[Opening STUDY MATERIAL section]
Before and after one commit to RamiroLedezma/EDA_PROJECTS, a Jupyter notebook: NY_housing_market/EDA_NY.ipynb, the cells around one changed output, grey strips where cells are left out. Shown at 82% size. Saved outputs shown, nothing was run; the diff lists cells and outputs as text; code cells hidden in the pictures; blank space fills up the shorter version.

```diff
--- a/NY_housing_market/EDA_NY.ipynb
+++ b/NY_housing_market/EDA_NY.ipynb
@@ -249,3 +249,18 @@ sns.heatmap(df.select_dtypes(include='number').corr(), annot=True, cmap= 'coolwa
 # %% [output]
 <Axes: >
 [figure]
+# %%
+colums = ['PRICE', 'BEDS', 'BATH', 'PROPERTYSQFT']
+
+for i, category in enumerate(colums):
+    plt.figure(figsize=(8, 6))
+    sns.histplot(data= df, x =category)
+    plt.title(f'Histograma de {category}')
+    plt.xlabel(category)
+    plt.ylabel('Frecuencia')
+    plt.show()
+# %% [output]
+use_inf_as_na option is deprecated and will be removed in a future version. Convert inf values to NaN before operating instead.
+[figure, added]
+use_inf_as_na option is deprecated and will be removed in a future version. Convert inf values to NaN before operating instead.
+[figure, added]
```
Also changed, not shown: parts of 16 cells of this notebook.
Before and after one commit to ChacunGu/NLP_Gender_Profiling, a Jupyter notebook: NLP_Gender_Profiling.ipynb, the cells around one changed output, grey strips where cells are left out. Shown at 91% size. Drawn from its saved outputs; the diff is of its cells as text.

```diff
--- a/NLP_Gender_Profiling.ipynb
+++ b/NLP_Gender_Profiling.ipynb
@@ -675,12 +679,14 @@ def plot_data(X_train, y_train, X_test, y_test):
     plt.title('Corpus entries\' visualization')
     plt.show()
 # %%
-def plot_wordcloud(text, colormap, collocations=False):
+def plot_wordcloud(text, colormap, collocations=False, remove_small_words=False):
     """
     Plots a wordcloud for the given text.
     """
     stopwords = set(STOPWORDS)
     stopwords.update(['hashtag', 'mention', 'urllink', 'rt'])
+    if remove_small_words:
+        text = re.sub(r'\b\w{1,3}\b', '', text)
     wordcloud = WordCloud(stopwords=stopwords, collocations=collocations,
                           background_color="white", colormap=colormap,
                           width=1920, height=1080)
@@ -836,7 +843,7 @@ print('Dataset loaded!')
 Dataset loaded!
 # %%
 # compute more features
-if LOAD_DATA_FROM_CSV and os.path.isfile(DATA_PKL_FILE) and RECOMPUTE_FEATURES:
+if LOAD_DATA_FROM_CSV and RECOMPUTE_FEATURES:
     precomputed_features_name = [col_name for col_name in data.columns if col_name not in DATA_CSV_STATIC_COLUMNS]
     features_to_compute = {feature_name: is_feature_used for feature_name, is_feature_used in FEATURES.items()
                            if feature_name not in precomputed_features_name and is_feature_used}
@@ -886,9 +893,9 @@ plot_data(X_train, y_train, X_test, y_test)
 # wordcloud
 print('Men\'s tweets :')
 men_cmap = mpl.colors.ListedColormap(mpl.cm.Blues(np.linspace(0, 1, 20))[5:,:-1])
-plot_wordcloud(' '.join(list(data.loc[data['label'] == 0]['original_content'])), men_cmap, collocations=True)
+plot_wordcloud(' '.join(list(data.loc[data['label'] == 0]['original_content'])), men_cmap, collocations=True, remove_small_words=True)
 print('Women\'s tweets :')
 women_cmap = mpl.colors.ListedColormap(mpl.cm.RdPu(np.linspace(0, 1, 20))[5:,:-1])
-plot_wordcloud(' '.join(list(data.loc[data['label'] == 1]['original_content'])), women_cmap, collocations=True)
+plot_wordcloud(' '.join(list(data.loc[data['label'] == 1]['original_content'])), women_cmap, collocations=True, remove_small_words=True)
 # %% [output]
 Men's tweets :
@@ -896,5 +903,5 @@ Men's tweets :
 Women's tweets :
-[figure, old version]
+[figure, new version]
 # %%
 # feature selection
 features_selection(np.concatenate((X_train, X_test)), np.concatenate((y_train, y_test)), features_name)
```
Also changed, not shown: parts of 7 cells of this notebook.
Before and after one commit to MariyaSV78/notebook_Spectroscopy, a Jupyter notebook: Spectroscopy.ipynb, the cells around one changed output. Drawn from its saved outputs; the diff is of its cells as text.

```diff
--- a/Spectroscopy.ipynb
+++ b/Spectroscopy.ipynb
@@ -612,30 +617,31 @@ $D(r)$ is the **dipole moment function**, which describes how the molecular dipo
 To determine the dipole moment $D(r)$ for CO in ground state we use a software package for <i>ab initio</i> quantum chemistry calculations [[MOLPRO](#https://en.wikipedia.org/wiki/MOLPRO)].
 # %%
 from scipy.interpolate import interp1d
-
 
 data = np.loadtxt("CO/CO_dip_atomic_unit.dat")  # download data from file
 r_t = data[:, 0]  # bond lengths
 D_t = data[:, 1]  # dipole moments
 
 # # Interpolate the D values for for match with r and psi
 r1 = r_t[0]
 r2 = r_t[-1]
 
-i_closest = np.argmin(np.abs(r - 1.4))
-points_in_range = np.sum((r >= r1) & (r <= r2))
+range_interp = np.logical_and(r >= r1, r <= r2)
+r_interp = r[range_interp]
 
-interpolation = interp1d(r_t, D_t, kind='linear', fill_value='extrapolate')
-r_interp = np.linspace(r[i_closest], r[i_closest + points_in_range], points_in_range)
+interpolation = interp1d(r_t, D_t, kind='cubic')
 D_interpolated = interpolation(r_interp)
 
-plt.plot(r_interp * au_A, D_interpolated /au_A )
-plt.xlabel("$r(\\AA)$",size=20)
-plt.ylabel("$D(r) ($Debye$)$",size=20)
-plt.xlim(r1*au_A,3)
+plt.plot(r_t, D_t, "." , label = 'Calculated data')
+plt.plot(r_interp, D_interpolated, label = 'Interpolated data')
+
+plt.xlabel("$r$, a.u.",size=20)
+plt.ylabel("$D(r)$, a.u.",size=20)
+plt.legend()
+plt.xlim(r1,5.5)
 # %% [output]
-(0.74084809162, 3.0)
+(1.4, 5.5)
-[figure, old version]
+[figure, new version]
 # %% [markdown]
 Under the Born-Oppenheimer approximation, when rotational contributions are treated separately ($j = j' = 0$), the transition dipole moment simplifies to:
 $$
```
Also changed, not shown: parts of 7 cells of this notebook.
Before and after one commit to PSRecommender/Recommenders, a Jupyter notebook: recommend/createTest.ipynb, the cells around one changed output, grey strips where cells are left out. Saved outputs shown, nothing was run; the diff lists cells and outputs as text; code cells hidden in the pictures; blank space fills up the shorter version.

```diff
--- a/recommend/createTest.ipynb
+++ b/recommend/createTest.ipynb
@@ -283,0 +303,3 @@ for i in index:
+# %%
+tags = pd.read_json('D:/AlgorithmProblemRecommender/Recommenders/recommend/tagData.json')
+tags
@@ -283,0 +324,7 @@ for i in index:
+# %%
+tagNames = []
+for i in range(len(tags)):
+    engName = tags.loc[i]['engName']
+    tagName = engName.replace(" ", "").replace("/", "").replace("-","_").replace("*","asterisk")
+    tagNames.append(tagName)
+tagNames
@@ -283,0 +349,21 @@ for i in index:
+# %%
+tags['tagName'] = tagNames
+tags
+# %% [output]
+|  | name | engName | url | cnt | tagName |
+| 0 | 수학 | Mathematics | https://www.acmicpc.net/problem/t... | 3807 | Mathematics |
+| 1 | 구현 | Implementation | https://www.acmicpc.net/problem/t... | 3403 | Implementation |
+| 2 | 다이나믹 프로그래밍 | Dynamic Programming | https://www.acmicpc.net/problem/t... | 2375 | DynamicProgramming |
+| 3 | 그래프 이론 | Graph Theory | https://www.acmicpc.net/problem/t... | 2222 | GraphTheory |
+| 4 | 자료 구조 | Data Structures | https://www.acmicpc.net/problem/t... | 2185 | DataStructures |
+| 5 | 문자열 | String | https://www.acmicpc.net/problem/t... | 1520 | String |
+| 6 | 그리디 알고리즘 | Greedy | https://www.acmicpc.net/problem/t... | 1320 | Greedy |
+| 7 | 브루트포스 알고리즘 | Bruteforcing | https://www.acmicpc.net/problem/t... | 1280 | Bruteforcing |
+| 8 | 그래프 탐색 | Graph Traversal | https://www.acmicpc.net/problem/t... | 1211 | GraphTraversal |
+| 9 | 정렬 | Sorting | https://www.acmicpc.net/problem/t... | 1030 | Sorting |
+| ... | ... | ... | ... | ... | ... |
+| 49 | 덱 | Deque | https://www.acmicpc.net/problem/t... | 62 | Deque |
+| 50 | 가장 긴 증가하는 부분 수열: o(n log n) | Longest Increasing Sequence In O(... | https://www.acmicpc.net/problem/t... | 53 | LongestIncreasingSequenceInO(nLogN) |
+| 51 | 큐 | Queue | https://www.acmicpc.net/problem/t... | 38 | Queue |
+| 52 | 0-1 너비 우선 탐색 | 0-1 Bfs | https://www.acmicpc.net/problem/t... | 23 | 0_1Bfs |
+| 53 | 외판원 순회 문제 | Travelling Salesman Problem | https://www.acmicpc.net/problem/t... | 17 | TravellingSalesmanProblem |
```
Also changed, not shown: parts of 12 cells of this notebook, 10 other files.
[Closing STUDY MATERIAL section]
• **HOW TO COMPLETE THIS TASK**: Go line by line through the data above and report each one that holds the string "loaded".

• **SOLUTION TO THE EXERCISE**:
@@ -836,7 +843,7 @@ print('Dataset loaded!')
 Dataset loaded!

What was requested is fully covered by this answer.